TASK INSTRUCTIONS ▸
In the data, find each line where the word "Detection" appears and list that line.

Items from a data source
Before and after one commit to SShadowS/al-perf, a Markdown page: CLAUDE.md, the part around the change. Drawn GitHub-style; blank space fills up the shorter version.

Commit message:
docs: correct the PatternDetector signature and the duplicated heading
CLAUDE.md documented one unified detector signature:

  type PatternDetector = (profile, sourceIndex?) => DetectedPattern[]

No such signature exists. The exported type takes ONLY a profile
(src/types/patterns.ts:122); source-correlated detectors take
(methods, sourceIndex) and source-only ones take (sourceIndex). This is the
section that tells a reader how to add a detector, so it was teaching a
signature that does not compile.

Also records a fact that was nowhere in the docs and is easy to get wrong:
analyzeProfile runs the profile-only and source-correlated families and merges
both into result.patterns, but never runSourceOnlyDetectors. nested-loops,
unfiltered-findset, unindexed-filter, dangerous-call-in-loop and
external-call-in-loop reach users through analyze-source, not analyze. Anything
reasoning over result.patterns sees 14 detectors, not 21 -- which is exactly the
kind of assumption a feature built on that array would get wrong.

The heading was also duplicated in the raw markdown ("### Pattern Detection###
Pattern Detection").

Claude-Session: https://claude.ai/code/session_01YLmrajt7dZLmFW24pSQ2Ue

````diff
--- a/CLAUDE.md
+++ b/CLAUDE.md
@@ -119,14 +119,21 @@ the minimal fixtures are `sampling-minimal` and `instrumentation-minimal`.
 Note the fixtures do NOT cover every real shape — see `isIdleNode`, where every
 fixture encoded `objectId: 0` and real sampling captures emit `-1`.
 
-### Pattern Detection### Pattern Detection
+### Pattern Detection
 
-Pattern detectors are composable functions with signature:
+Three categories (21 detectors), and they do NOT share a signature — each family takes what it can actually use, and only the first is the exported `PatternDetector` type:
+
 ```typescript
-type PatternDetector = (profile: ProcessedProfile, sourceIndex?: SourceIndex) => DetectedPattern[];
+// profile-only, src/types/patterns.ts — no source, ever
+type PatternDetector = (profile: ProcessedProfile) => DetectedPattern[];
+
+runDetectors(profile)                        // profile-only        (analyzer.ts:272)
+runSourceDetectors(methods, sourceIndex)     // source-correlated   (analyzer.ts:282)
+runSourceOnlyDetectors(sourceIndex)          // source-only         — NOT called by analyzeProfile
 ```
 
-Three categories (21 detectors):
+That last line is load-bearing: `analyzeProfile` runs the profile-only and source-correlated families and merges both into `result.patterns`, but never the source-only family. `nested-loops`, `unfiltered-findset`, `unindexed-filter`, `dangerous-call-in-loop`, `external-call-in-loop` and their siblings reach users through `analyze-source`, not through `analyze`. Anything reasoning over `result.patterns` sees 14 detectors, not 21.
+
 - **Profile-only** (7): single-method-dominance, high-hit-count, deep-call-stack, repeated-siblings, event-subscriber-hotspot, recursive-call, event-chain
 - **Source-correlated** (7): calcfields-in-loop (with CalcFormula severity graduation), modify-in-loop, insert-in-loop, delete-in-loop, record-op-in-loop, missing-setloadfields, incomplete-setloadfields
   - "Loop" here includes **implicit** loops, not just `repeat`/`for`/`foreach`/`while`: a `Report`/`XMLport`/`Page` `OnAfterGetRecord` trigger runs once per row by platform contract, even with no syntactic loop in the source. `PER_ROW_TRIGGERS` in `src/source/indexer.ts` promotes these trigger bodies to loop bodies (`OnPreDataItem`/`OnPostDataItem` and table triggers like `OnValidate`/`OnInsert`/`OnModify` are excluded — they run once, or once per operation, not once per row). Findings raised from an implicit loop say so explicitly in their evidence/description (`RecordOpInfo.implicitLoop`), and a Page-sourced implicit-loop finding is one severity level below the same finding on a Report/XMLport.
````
---
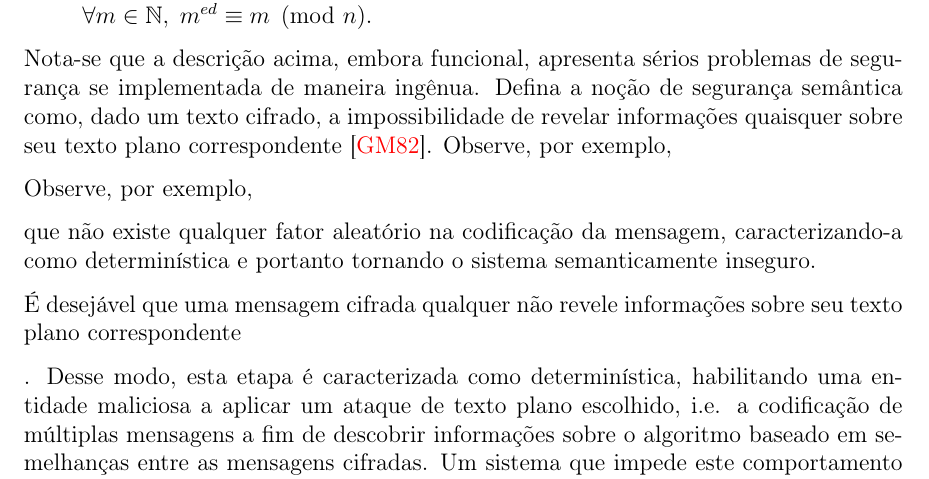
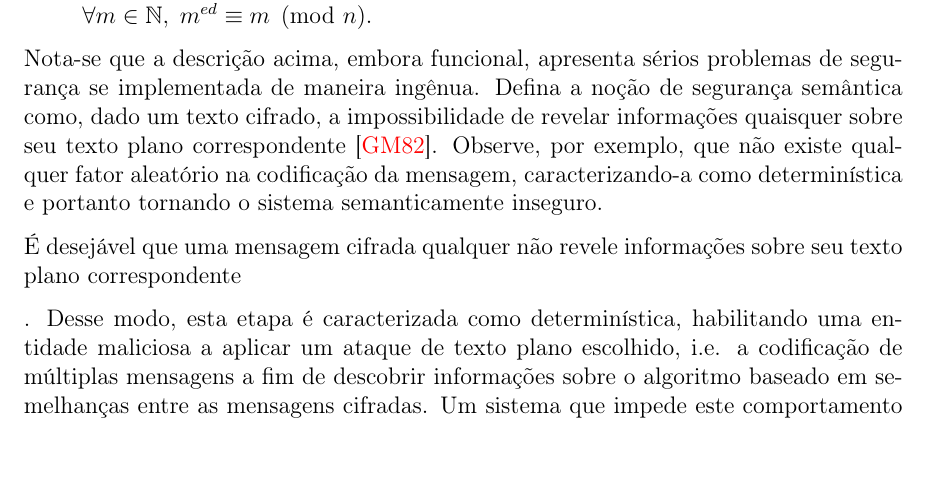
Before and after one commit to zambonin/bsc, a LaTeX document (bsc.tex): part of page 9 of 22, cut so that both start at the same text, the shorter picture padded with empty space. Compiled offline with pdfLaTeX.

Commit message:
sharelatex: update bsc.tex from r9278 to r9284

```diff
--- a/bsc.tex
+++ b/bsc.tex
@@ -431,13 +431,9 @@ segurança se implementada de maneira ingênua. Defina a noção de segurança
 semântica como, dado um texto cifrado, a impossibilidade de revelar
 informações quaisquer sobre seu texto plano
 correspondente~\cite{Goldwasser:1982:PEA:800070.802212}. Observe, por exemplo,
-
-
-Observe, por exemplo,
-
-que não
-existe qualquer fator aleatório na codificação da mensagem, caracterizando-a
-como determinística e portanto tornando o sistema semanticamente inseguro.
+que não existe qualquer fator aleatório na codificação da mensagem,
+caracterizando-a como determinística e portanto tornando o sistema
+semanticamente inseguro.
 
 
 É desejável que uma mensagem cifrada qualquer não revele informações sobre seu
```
==
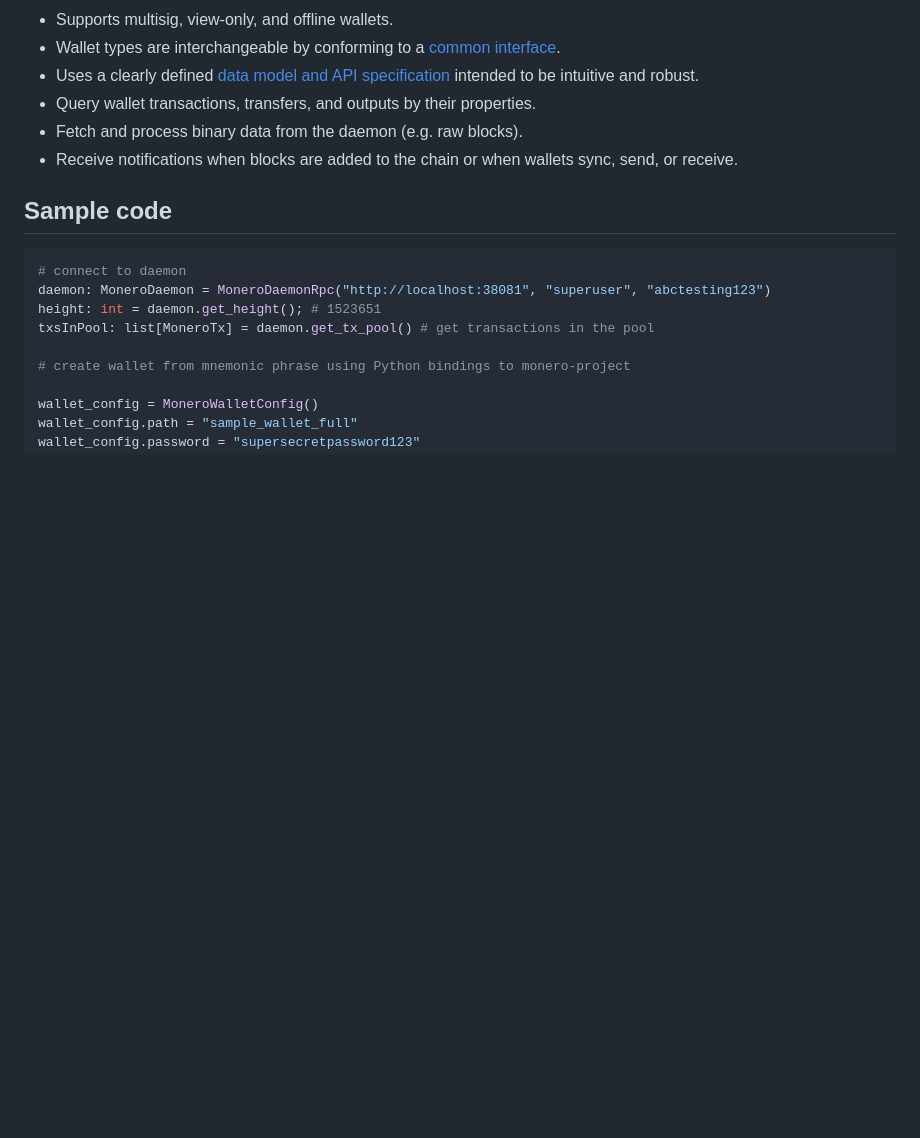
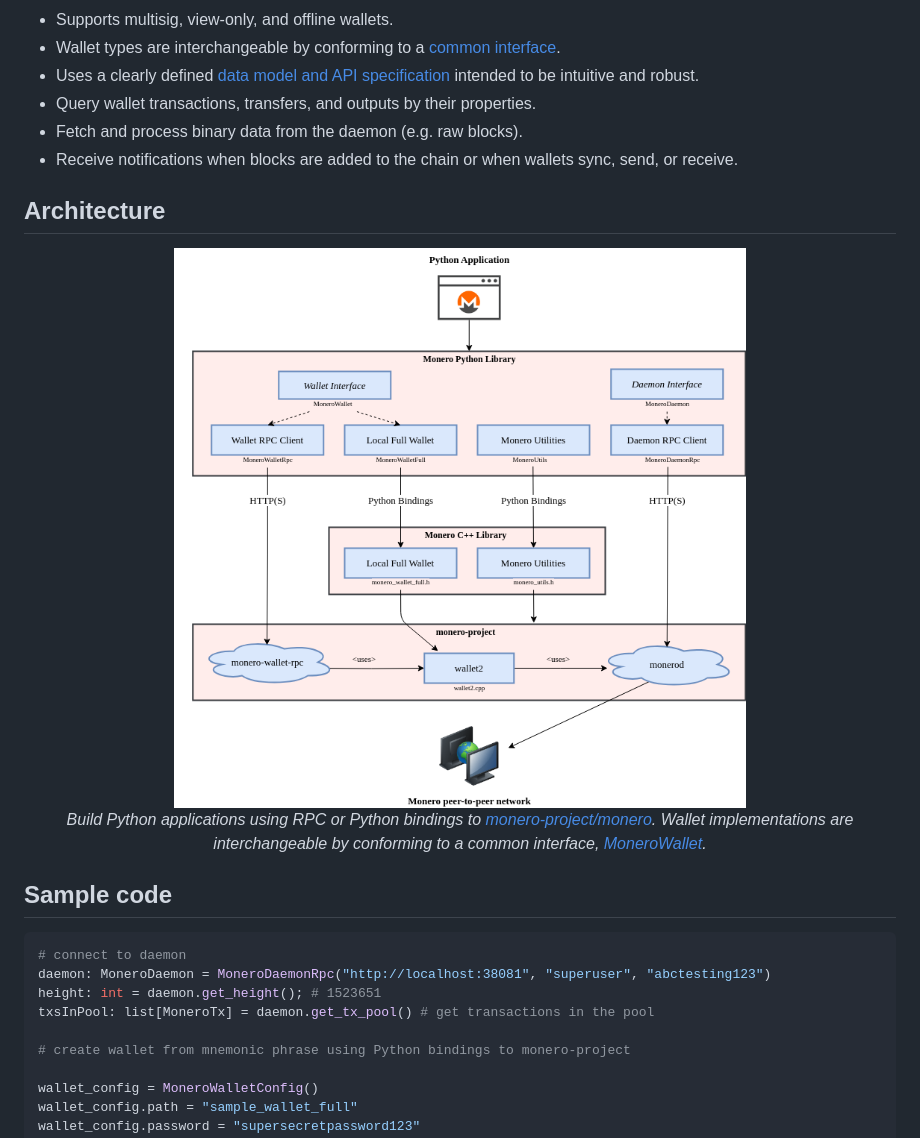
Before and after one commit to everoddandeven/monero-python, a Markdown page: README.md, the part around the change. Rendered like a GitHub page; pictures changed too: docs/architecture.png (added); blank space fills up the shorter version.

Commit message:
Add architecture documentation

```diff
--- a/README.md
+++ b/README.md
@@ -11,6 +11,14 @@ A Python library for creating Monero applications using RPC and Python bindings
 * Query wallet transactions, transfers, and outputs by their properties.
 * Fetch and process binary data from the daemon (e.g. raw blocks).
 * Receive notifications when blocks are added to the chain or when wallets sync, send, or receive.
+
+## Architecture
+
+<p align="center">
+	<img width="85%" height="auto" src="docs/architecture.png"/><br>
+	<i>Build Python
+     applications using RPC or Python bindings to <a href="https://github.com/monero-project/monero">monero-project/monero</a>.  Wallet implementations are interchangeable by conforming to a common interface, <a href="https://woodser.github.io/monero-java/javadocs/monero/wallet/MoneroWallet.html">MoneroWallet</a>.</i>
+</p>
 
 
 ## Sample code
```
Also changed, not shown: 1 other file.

EXPECTED OUTPUT ▸
The heading was also duplicated in the raw markdown ("### Pattern Detection###
Pattern Detection").
-### Pattern Detection### Pattern Detection
+### Pattern Detection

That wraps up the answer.